The receiver coil's signal phase with respect to the exciter coil, as a function of distance between the two coils is also shown in the graph. When the two coils are directly coupled and there is no interference from a secondary field, their currents are in phase as seen at location zero. In the transition zone, it can be seen that the phase swiftly shifts, indicating the location where the magnetic field from the eddy currents becomes dominate and the start of the remote field. Remote Field Zone The remote field zone is the region in which direct coupling between the exciting coil and the receiver coil(s) is negligible. Coupling takes place indirectly through the generation of eddy currents and their resulting magnetic field. The remote field zone starts to occur at approximately 2 tube diameters away from the exciter coil. The amplitude of the field strength on the OD actually exceeds that of the ID after an axial distance of approximately 1.65 tube diameters. Therefore, RFT is sensitive to changes in the material that are at the OD of the tube as well as the ID. RFT Probes Probes for inspection of pipe and tubing are typically of the bobbin (ID) variety. These probes use either a single or dual excitation coil to development an electromagnetic field through the pipe or tube. The excitation coils are driven by alternating current. The sensing coil or coils are located a few tube diameters away in the remote field zone. Probes can be used in differential or absolute modes for detection of general discontinuities, pitting, and variations from the I.D. in ferromagnetic tubing. To insure maximum sensitivity, each probe is specifically designed for the inside diameter, composition, and the wall thickness of a particular tube.

RFT Instrumentation Instruments used for RTF inspection are often dual use eddy current / RFT instruments employing multi-frequency technology. The excitation current from these instruments is passed on to the probe that contains an exciter coil, sometimes referred to as the driver coil. The receiving coil voltage is typically in the microvolt range so an amplifier is required to boost signal strength. Certain systems will incorporate a probe excitation method known as multiplexing. This utilizes an extreme high speed switching method that excites the probe at more that one frequency in sequence. Another method of coil excitation that may be used is simultaneous injection. In this coil stimulation technique, the exciter coil is excited with multiple frequencies at the same time while incorporating filter schemes that subtract aspects of the acquired data. The instrument monitors the pickup coils and passes the data to the display section of the instrument.
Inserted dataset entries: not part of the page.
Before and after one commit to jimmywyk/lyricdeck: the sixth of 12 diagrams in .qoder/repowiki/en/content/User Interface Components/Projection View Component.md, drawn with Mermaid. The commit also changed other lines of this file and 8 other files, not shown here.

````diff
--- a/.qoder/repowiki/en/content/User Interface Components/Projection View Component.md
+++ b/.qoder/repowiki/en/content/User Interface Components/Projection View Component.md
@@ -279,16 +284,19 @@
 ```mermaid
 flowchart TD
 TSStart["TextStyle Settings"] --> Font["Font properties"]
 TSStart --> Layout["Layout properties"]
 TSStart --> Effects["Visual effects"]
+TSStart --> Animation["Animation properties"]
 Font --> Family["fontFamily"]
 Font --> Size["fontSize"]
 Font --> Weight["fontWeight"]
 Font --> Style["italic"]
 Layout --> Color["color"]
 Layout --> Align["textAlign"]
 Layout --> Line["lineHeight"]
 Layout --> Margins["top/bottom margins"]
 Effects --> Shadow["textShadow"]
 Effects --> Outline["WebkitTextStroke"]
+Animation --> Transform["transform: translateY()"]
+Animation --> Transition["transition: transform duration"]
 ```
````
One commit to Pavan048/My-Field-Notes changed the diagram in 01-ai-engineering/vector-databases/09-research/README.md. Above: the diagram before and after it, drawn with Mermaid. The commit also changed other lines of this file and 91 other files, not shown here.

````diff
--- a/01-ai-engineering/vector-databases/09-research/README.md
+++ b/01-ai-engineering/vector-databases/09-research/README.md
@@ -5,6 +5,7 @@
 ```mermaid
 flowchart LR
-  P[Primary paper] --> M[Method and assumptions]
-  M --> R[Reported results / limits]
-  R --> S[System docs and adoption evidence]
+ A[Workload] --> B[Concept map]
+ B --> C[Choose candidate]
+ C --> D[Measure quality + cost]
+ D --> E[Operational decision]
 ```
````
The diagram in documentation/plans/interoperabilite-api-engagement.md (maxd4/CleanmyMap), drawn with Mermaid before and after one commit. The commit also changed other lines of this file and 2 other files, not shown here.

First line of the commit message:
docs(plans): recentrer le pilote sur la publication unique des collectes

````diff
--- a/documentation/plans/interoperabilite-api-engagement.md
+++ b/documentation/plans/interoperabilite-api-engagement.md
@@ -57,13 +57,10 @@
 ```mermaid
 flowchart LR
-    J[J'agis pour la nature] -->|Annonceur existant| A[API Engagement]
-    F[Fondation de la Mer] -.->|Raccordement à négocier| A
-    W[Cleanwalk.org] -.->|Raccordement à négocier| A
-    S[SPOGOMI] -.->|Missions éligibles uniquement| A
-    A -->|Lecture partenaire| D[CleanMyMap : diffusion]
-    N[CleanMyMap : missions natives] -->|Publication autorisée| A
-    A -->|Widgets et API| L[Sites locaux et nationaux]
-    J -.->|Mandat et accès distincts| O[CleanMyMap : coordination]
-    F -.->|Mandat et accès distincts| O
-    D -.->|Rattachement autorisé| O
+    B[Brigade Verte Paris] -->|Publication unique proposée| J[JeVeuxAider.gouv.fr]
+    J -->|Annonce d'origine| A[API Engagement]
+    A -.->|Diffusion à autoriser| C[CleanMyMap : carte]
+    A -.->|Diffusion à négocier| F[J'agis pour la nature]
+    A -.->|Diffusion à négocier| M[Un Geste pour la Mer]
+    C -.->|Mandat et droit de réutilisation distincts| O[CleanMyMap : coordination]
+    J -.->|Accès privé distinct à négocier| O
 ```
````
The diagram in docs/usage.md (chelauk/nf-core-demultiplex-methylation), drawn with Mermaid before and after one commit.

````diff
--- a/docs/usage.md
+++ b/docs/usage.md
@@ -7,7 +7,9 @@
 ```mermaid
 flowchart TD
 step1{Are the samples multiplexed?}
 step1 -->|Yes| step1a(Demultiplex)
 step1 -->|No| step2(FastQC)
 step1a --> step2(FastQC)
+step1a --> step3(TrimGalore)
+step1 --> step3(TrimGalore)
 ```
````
Some systems are capable of recording the data to some type of storage device for later review.

RFT Signal Interpretation The signals obtained with RFT are very similar to those obtained with conventional eddy current testing. When all the proper conditions are met, changes in the phase of the receiver signal with respect to the phase of the exciter voltage are directly proportional to the sum of the wall thickness within the inspection area. Localized changes in wall thickness result in phase and amplitude changes. These changes can be indicative of defects such as cracks, corrosion pitting or corrosion/erosion thinning.

RFT Calibration Standards Calibration standards for RFT inspection of tubular products come in many variations. In order to produce reliable and consistent test results the material used for manufacturing calibration standards must closely match the physical and chemical properties of the inspection specimen. Some of the important properties that must be considered include conductivity, permeability and alloy content. In addition tube dimensions including I.D., O.D. and wall thickness must also be controlled. Just as important in selection of the correct material properties and tube dimensions used in producing calibration standards, the type of damage mechanisms that are expected to be encountered must also be considered. In order to get accurate quantative data, artificial discontinuity conditions are typically machined into the standards that will closely match those conditions that may be found in the tubing bundle.